» Brief
Set down the records that follow exactly, every line of them.

» Supplied entries
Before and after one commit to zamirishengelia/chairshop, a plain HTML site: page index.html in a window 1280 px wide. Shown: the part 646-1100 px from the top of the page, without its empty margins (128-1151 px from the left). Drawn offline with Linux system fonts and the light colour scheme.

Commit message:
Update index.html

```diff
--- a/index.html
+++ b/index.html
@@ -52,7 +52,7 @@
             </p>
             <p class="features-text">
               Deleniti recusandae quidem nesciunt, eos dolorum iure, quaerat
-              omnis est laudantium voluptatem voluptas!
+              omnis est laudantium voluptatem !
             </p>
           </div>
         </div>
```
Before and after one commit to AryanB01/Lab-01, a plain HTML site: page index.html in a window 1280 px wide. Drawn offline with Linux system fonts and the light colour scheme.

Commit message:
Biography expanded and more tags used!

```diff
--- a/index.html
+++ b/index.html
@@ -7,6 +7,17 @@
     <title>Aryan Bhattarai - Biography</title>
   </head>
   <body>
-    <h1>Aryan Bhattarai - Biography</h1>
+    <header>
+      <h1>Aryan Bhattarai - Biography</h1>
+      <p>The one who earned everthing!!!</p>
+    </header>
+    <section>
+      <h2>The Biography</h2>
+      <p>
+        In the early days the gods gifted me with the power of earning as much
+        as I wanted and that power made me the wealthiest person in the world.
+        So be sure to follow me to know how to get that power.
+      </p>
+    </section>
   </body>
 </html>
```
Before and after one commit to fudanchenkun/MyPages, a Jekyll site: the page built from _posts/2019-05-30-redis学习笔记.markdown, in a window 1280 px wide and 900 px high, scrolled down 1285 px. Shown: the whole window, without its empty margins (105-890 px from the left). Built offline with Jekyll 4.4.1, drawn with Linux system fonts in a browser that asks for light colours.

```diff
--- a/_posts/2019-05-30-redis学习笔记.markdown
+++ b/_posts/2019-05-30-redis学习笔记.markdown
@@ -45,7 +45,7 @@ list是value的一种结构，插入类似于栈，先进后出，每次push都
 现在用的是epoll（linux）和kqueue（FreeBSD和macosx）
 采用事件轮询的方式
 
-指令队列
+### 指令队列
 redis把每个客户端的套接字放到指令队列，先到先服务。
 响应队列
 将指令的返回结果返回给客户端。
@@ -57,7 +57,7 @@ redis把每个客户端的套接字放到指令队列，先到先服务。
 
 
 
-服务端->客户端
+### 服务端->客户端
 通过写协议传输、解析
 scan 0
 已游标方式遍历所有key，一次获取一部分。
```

» Response to the task
Before and after one commit to zamirishengelia/chairshop, a plain HTML site: page index.html in a window 1280 px wide. Shown: the part 646-1100 px from the top of the page, without its empty margins (128-1151 px from the left). Drawn offline with Linux system fonts and the light colour scheme.

Commit message:
Update index.html

```diff
--- a/index.html
+++ b/index.html
@@ -52,7 +52,7 @@
             </p>
             <p class="features-text">
               Deleniti recusandae quidem nesciunt, eos dolorum iure, quaerat
-              omnis est laudantium voluptatem voluptas!
+              omnis est laudantium voluptatem !
             </p>
           </div>
         </div>
```
Before and after one commit to AryanB01/Lab-01, a plain HTML site: page index.html in a window 1280 px wide. Drawn offline with Linux system fonts and the light colour scheme.

Commit message:
Biography expanded and more tags used!

```diff
--- a/index.html
+++ b/index.html
@@ -7,6 +7,17 @@
     <title>Aryan Bhattarai - Biography</title>
   </head>
   <body>
-    <h1>Aryan Bhattarai - Biography</h1>
+    <header>
+      <h1>Aryan Bhattarai - Biography</h1>
+      <p>The one who earned everthing!!!</p>
+    </header>
+    <section>
+      <h2>The Biography</h2>
+      <p>
+        In the early days the gods gifted me with the power of earning as much
+        as I wanted and that power made me the wealthiest person in the world.
+        So be sure to follow me to know how to get that power.
+      </p>
+    </section>
   </body>
 </html>
```
Before and after one commit to fudanchenkun/MyPages, a Jekyll site: the page built from _posts/2019-05-30-redis学习笔记.markdown, in a window 1280 px wide and 900 px high, scrolled down 1285 px. Shown: the whole window, without its empty margins (105-890 px from the left). Built offline with Jekyll 4.4.1, drawn with Linux system fonts in a browser that asks for light colours.

```diff
--- a/_posts/2019-05-30-redis学习笔记.markdown
+++ b/_posts/2019-05-30-redis学习笔记.markdown
@@ -45,7 +45,7 @@ list是value的一种结构，插入类似于栈，先进后出，每次push都
 现在用的是epoll（linux）和kqueue（FreeBSD和macosx）
 采用事件轮询的方式
 
-指令队列
+### 指令队列
 redis把每个客户端的套接字放到指令队列，先到先服务。
 响应队列
 将指令的返回结果返回给客户端。
@@ -57,7 +57,7 @@ redis把每个客户端的套接字放到指令队列，先到先服务。
 
 
 
-服务端->客户端
+### 服务端->客户端
 通过写协议传输、解析
 scan 0
 已游标方式遍历所有key，一次获取一部分。
```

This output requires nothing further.